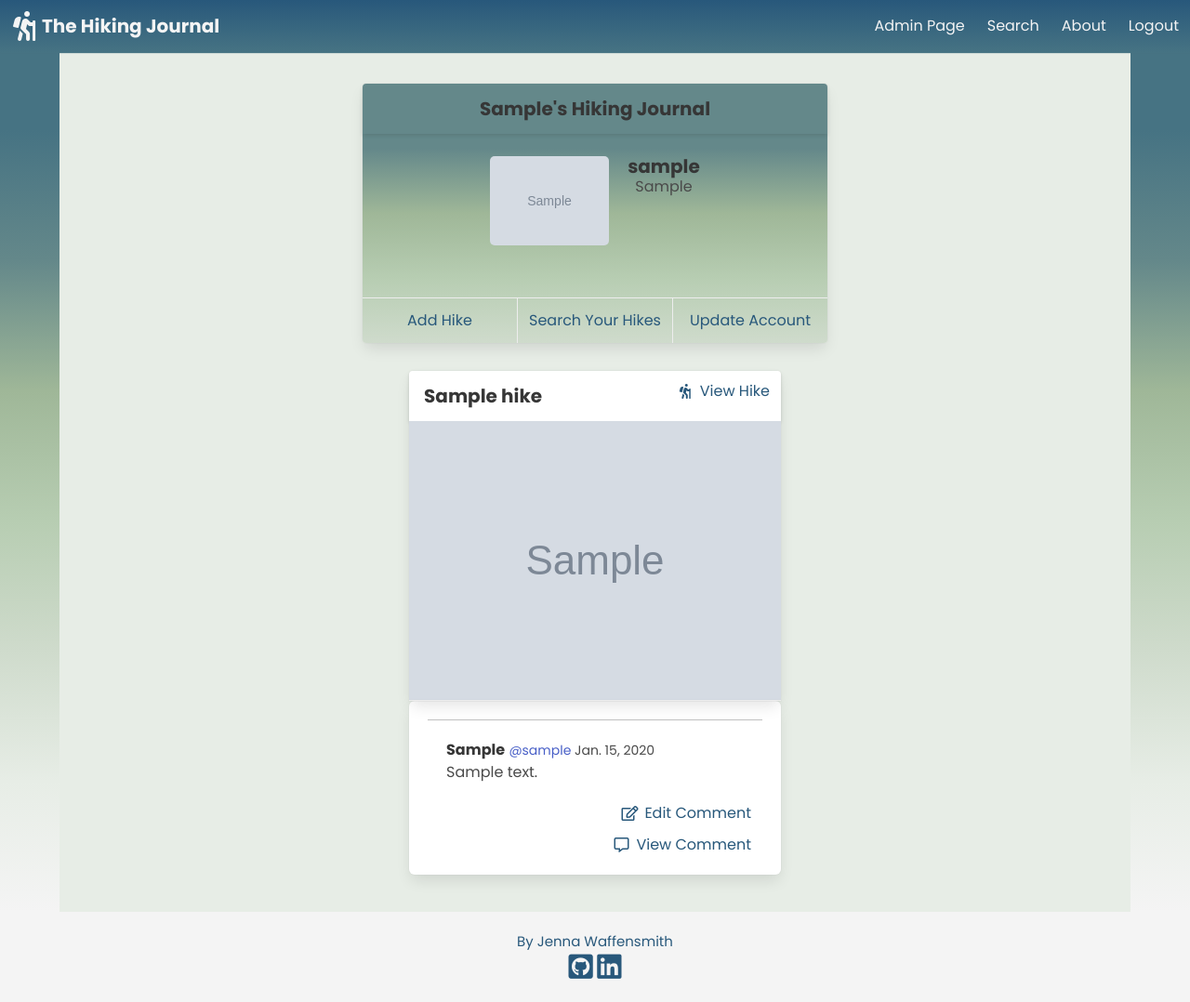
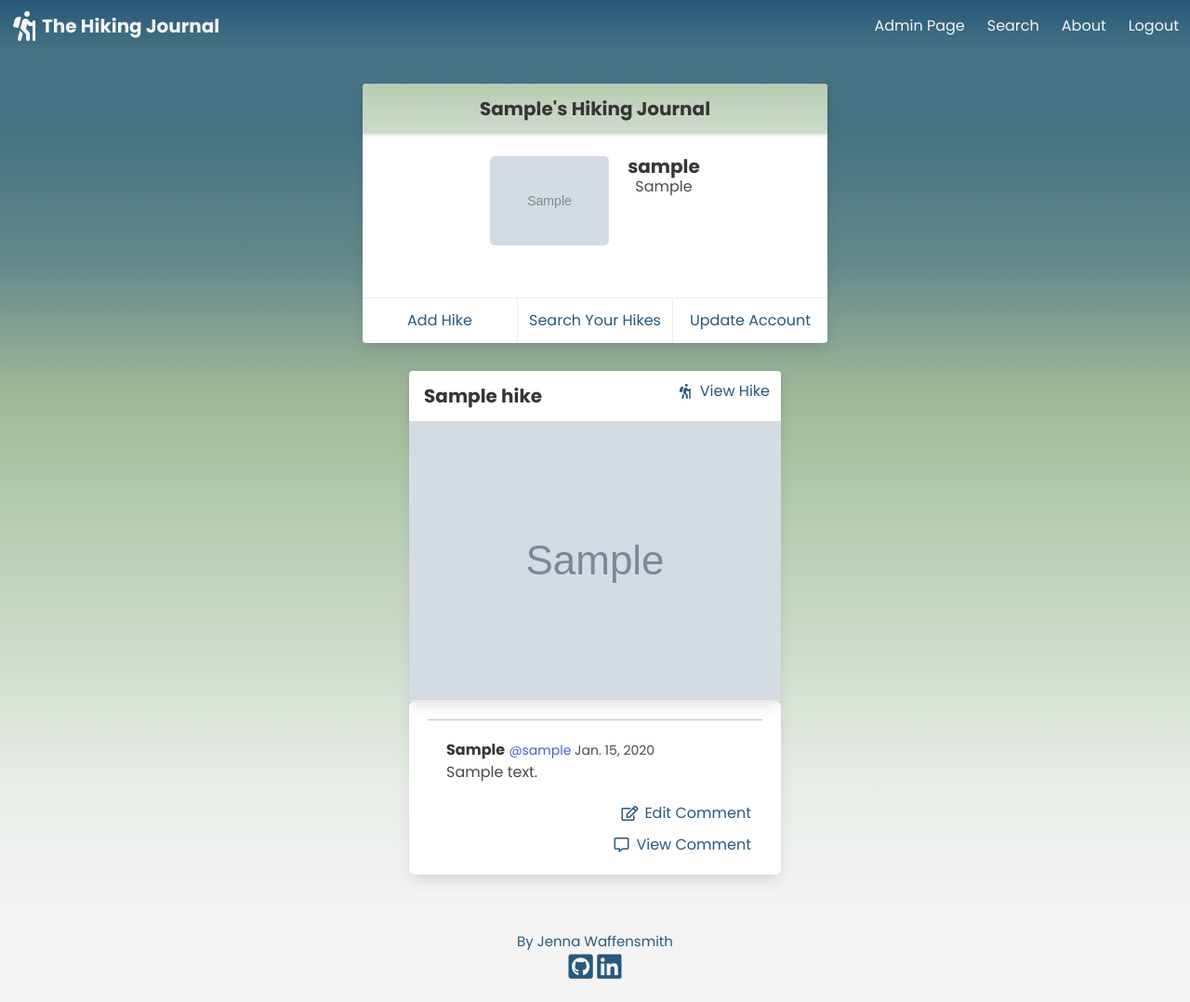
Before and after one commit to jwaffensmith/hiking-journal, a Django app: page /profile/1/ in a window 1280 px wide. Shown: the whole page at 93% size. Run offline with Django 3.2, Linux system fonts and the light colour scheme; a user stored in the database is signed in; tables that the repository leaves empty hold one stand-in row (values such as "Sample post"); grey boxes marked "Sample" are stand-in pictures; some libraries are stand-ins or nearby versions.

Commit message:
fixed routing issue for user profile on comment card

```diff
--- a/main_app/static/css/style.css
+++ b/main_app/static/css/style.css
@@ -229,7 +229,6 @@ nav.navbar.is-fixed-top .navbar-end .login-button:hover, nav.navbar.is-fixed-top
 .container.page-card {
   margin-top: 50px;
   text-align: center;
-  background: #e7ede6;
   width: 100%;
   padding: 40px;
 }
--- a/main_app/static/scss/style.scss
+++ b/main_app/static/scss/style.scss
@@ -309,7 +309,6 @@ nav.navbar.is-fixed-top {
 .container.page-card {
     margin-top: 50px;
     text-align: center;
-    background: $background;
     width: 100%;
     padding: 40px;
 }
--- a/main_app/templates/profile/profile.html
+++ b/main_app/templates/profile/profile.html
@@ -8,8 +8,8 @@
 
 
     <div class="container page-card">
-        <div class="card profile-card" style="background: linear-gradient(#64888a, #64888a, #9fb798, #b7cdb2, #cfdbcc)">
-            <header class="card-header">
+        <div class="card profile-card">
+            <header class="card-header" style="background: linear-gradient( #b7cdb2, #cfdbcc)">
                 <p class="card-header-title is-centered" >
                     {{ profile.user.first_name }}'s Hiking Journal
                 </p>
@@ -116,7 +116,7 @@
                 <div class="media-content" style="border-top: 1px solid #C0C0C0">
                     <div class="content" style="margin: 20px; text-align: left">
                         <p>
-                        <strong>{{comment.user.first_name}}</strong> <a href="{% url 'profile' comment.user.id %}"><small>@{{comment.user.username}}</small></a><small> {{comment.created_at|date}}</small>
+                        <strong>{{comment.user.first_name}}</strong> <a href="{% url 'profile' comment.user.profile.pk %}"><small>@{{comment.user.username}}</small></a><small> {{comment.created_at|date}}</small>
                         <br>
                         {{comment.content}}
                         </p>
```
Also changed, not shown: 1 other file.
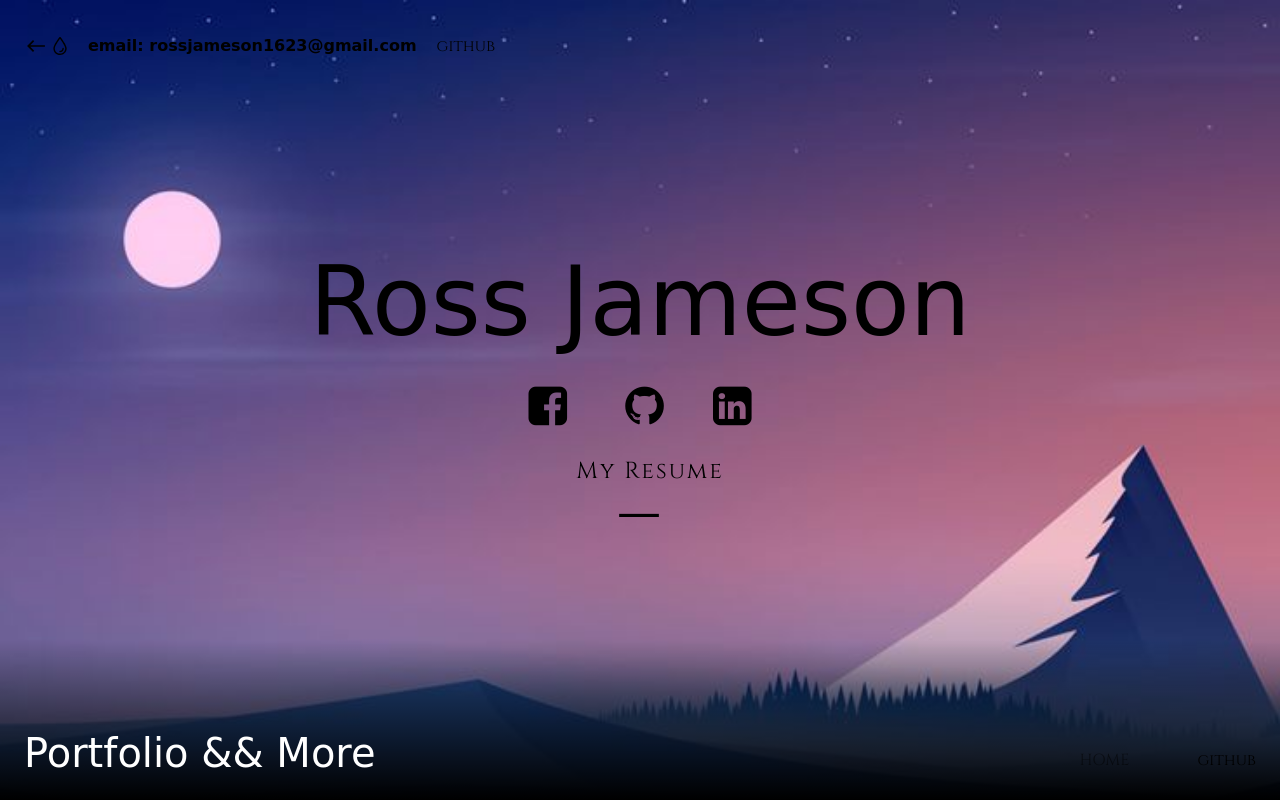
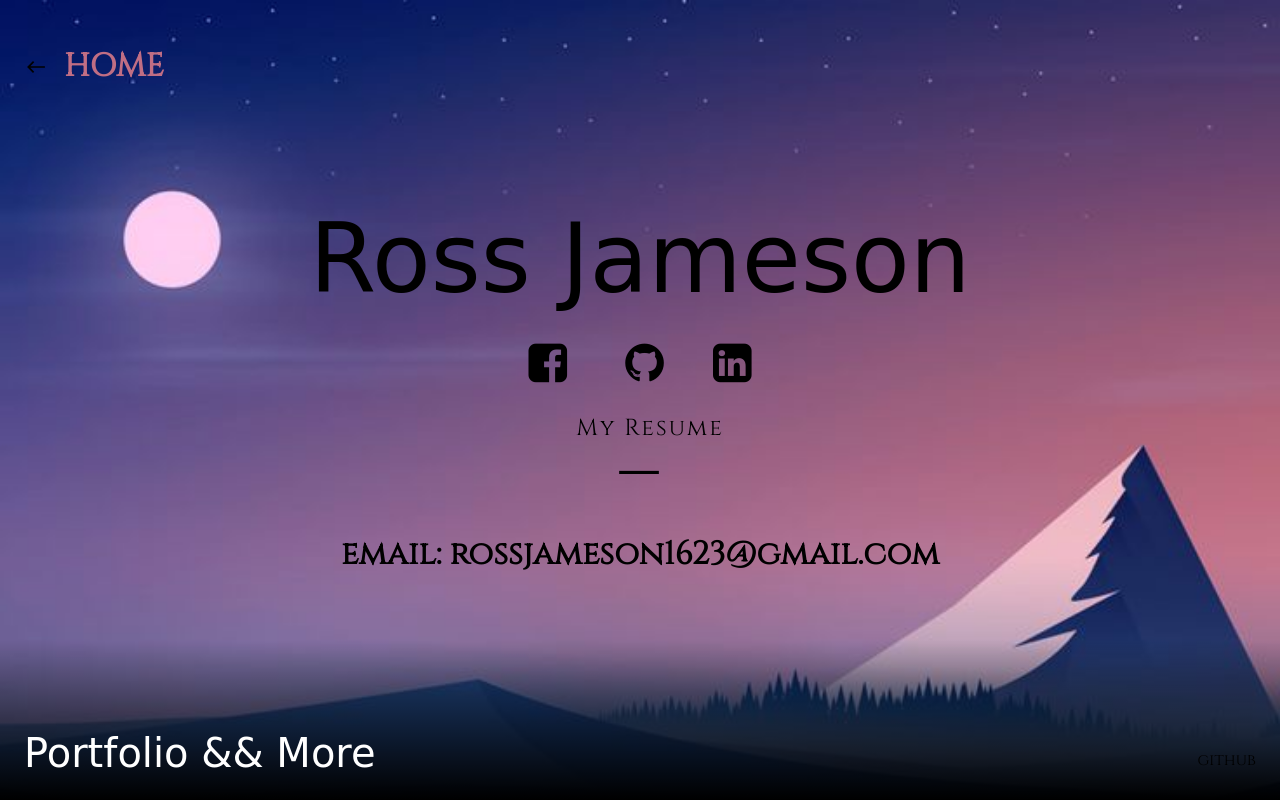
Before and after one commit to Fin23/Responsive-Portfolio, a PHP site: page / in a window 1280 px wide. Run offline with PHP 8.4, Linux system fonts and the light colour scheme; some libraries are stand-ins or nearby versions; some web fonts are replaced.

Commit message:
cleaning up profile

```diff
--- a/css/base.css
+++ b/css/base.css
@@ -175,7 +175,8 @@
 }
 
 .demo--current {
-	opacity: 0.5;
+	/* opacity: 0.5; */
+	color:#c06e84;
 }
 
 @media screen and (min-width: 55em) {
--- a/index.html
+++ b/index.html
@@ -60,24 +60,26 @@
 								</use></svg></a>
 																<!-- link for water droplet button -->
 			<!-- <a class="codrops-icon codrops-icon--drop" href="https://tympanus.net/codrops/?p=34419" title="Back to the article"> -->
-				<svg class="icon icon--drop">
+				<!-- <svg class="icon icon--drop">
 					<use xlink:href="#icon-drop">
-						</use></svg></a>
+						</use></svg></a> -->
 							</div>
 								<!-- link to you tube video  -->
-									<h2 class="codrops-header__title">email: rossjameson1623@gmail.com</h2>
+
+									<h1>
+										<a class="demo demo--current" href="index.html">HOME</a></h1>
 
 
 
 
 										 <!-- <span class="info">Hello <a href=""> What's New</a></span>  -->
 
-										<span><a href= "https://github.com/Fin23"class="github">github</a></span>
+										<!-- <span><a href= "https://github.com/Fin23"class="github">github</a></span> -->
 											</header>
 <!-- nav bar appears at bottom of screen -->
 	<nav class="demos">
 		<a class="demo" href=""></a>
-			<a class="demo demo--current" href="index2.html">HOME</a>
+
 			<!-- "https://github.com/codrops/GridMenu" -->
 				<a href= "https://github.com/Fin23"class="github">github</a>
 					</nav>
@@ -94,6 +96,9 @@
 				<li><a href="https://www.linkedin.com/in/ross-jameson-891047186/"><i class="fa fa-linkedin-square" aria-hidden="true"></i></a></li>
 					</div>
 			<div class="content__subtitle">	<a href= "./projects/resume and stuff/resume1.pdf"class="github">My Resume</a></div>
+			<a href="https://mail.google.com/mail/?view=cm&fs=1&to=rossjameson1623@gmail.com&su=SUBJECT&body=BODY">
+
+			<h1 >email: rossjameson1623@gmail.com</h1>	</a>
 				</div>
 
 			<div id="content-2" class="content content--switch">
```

· · · ·

PROBLEM —
Every line containing the word "codrops" must be copied from the material above.

ANSWER FOR THE TASK —
 			<!-- <a class="codrops-icon codrops-icon--drop" href="https://tympanus.net/codrops/?p=34419" title="Back to the article"> -->
-									<h2 class="codrops-header__title">email: rossjameson1623@gmail.com</h2>
 			<!-- "https://github.com/codrops/GridMenu" -->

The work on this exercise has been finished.